New system puts patient at center of medical care
January 4, 2012
FORT JACKSON, S.C. -- What is the new Patient Caring Touch System and why is PCTS important? Why would people care about what it is? Those are questions I was recently asked by Col. John A. Nerges, my deputy commander for nursing.
I thought about it and came to the conclusion that our beneficiaries and the people to whom we give care are the reason for the PCTS. This system will improve the lives of those entrusted to our care by creating a new standard of care. By using the PCTS, the patient is the driving force, as the doctors and nurses work together to make sure that patient receives the best care.
The vision of the PCTS is to provide efficient and cost-effective health care that makes a difference in a time of dwindling resources. PCTS is a resource that will guide the health care team in providing the best possible care to our patients, who deserve it. It provides us, the Army Nurse Corps, with a way to gauge our performance and ensure we are on track and to help us to assess how care should be provided.
PCTS is built on the core values which take us as a Nurse Corps back to the basics -- how to provide our patients with amazing care. The Army Nursing Creed defines who we are, and PCTS is how we do it. In maintaining a positive and caring culture, we are able to provide exceptional care and foster the growth of our newest team members.
With PCTS, we will proudly care for all of our patients as a team, providing compassionate and proficient care for physical and psychological wounds of our Warriors.
PCTS care teams will empower patients to be active participants in their care, providing them with the opportunity to tell the providers and nurses what they expect and what they need from them. These teams will help establish consistent care and effective communication between patients, families and their team.
This system allows team members to develop professionally. It increases awareness of and attention to nursing competence by promoting nursing accountability and responsibility.
Optimized performance includes consistent data collection and reporting of different spectrums of care and tracking quality outcomes, business practices and patient/nurse satisfaction. Skill building will enhance the quality of care and the professional development of nursing staff. Shared accountability gives the nursing team voice and ability to improve the way they give care.

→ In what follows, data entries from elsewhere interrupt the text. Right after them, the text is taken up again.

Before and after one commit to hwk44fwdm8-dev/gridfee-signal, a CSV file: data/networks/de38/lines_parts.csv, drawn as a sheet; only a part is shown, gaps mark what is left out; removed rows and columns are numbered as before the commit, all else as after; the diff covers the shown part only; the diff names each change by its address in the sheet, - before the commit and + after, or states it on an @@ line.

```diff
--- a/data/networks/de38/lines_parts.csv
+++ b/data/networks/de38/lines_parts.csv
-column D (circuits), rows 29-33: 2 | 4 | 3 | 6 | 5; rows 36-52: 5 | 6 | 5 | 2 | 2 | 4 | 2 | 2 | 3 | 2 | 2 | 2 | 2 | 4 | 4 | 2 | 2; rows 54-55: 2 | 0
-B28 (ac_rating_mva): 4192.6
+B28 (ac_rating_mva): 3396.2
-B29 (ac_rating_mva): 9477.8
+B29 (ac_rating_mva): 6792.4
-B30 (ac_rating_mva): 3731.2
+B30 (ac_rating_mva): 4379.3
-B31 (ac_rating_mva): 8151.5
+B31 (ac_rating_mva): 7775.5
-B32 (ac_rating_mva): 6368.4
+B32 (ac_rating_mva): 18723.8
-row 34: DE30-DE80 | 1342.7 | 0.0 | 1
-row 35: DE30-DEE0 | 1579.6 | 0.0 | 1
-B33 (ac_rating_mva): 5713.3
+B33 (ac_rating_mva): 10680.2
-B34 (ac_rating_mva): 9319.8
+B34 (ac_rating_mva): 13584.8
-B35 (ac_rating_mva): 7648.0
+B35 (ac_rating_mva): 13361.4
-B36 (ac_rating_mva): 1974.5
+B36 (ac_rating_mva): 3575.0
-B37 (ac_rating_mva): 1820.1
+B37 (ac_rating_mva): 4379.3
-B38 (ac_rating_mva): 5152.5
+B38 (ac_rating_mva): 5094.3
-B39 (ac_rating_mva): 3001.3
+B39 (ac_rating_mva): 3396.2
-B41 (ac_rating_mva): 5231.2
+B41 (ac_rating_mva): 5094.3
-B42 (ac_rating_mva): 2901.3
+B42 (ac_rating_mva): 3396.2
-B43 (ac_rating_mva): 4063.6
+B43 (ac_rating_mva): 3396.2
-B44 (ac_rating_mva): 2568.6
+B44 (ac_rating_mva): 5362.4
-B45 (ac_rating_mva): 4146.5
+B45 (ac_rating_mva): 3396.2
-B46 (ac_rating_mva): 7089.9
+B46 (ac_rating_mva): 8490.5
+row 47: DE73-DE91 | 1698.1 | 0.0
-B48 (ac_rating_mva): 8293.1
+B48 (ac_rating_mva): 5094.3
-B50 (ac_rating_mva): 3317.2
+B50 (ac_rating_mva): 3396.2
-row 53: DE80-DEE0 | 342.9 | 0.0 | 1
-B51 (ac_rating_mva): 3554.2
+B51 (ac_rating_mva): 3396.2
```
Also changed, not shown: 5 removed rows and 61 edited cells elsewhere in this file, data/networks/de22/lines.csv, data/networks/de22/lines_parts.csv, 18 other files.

PCTS is represented by a five-point star with the patient at the center block. The PCTS is the perfect way to symbolize how the Army gives five-star care to its beneficiaries, who deserve nothing but the best.

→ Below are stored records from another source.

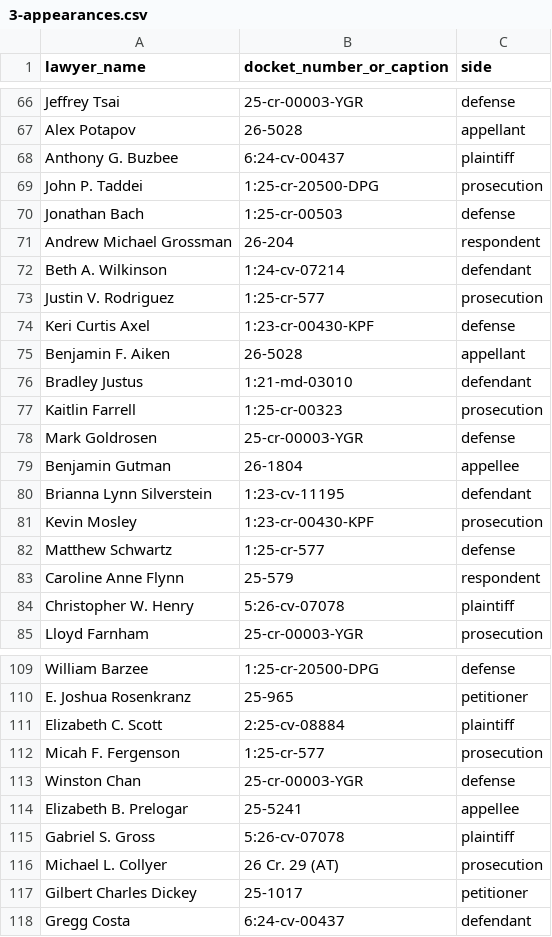
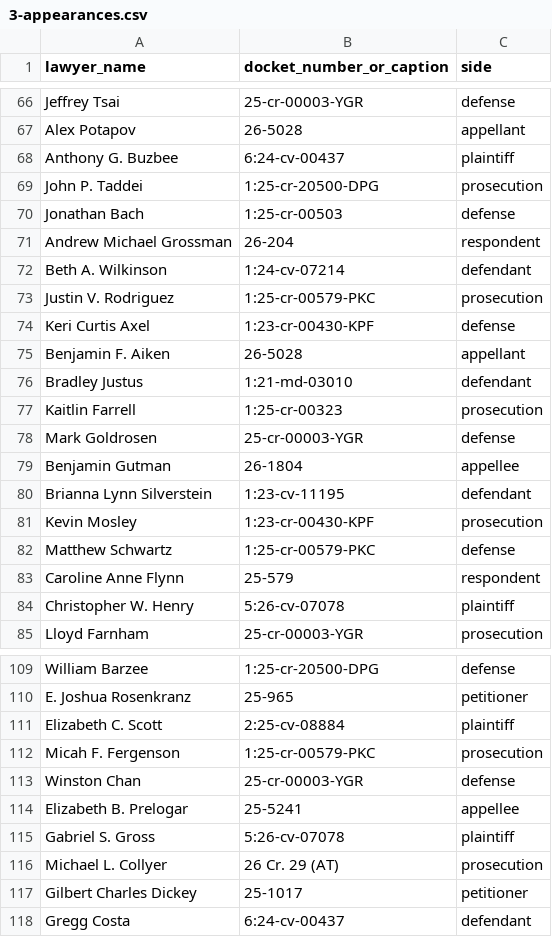
Before and after one commit to FilipPusenjak/Lawyer-fantasy, a CSV file: data/real-pool-2026-27/3-appearances.csv, drawn as a sheet; only a part is shown, gaps mark what is left out.

```diff
--- a/data/real-pool-2026-27/3-appearances.csv
+++ b/data/real-pool-2026-27/3-appearances.csv
@@ -72,3 +72,3 @@ Andrew Michael Grossman,26-204,respondent
 Beth A. Wilkinson,1:24-cv-07214,defendant
-Justin V. Rodriguez,1:25-cr-577,prosecution
+Justin V. Rodriguez,1:25-cr-00579-PKC,prosecution
 Keri Curtis Axel,1:23-cr-00430-KPF,defense
@@ -81,3 +81,3 @@ Brianna Lynn Silverstein,1:23-cv-11195,defendant
 Kevin Mosley,1:23-cr-00430-KPF,prosecution
-Matthew Schwartz,1:25-cr-577,defense
+Matthew Schwartz,1:25-cr-00579-PKC,defense
 Caroline Anne Flynn,25-579,respondent
@@ -111,3 +111,3 @@ E. Joshua Rosenkranz,25-965,petitioner
 Elizabeth C. Scott,2:25-cv-08884,plaintiff
-Micah F. Fergenson,1:25-cr-577,prosecution
+Micah F. Fergenson,1:25-cr-00579-PKC,prosecution
 Winston Chan,25-cr-00003-YGR,defense
```
Also changed, not shown: data/real-pool-2026-27/2-cases.csv, data/real-pool-2026-27/4-sources.csv, 2 other files.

Lastly, it will keep us grounded in our Army Values, the Warrior Ethos, and the Army Nurse Corps Creed.